There are two types of guardianships—guardianship of the person and guardianship of the estate.
- Guardian of the person — This person is vested with the legal authority to provide for the personal needs of the minor, i.e. food, clothing, shelter, medical care, etc. A guardian of the person does not have the power, however, to manage any financial assets belonging to the minor. A guardianship of the person is often necessary when both the mother and father of the minor have predeceased the minor. In those cases, absent a guardianship, no one has the legal authority or obligation to provide for the minor’s personal necessities. If the deceased parents have named a guardian of their minor child in their wills, that person can petition the court to be appointed as guardian of the minor. After an in-depth investigation by the court, the court will appoint the designated individual as guardian if the court believes that the appointment is in the best interests of the minor. If there is no will nominating individuals to serve as guardians, then relatives have first claim on serving as guardians. However, all guardian appointments must be approved by the court and will be made only after the court is satisfied that the person or persons seeking appointment are fit to serve in that capacity.

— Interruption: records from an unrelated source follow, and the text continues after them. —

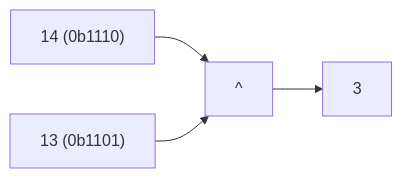
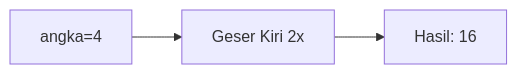
One commit to amnahwaida/OSNK_INF_PREP changed the eighth of 25 diagrams in part-c-pemahaman-cpp/06-bitwise/latihan/set-11.md. Above: the diagram before and after it, drawn with Mermaid. The commit also changed other lines of this file and 71 other files, not shown here.

````diff
--- a/part-c-pemahaman-cpp/06-bitwise/latihan/set-11.md
+++ b/part-c-pemahaman-cpp/06-bitwise/latihan/set-11.md
@@ -207,6 +215,5 @@
 ```mermaid
 graph LR
-A["14 (0b1110)"] --> C["^"]
-B["13 (0b1101)"] --> C
-C --> D["3"]
+A["angka=4"] --> B["Geser Kiri 2x"]
+B --> C["Hasil: 16"]
 ```
````
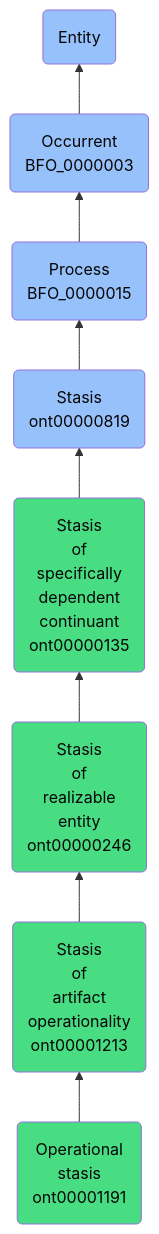
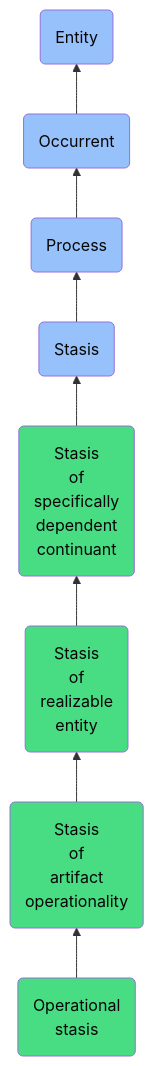
The diagram in docs/ontology/reference/model/Entity/Occurrent/Process/Stasis/Stasis of specifically dependent continuant/Stasis of realizable entity/Stasis of artifact operationality/Operational stasis/Operational stasis.md (jupyter-naas/abi), drawn with Mermaid before and after one commit. The commit also changed other lines of this file and 1430 other files, not shown here.

````diff
--- a/docs/ontology/reference/model/Entity/Occurrent/Process/Stasis/Stasis of specifically dependent continuant/Stasis of realizable entity/Stasis of artifact operationality/Operational stasis/Operational stasis.md
+++ b/docs/ontology/reference/model/Entity/Occurrent/Process/Stasis/Stasis of specifically dependent continuant/Stasis of realizable entity/Stasis of artifact operationality/Operational stasis/Operational stasis.md
@@ -24,15 +24,15 @@
 ```mermaid
 graph BT
-    ont00001191(Operational<br>stasis<br>ont00001191):::ABI-->ont00001213
-    ont00001213(Stasis<br>of<br>artifact<br>operationality<br>ont00001213):::ABI-->ont00000246
-    ont00000246(Stasis<br>of<br>realizable<br>entity<br>ont00000246):::ABI-->ont00000135
-    ont00000135(Stasis<br>of<br>specifically<br>dependent<br>continuant<br>ont00000135):::ABI-->ont00000819
-    ont00000819(Stasis<br>ont00000819):::BFO-->BFO_0000015
-    BFO_0000015(Process<br>BFO_0000015):::BFO-->BFO_0000003
-    BFO_0000003(Occurrent<br>BFO_0000003):::BFO-->BFO_0000001
+    ont00001191(Operational<br>stasis):::ABI-->ont00001213
+    ont00001213(Stasis<br>of<br>artifact<br>operationality):::ABI-->ont00000246
+    ont00000246(Stasis<br>of<br>realizable<br>entity):::ABI-->ont00000135
+    ont00000135(Stasis<br>of<br>specifically<br>dependent<br>continuant):::ABI-->ont00000819
+    ont00000819(Stasis):::BFO-->BFO_0000015
+    BFO_0000015(Process):::BFO-->BFO_0000003
+    BFO_0000003(Occurrent):::BFO-->BFO_0000001
     BFO_0000001(Entity):::BFO
     
     classDef BFO fill:#97c1fb,color:#060606
     classDef CCO fill:#e4c51e,color:#060606
     classDef ABI fill:#48DD82,color:#060606
 ```
````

- Guardian of the estate — If both parents of the minor child are dead and the child owns assets or has inherited property as a result of their deaths, then a guardianship of the estate will also be required. The guardian of the estate may or may not be the same individual who serves as guardian of the person. As with the guardian of the person, the court will require an investigation of the person seeking to serve as guardian of the estate and will only approve the appointment after the court is satisfied that the person seeking the appointment is fit to serve in that capacity. It is not unusual for a guardianship of the estate to be needed even where the minor child’s parents are both still alive. For instance, if a grandparent dies and has left a life insurance policy or retirement account payable to a minor grandchild, a guardianship of the estate almost always is required to collect and hold the proceeds until the child has reached the age of majority.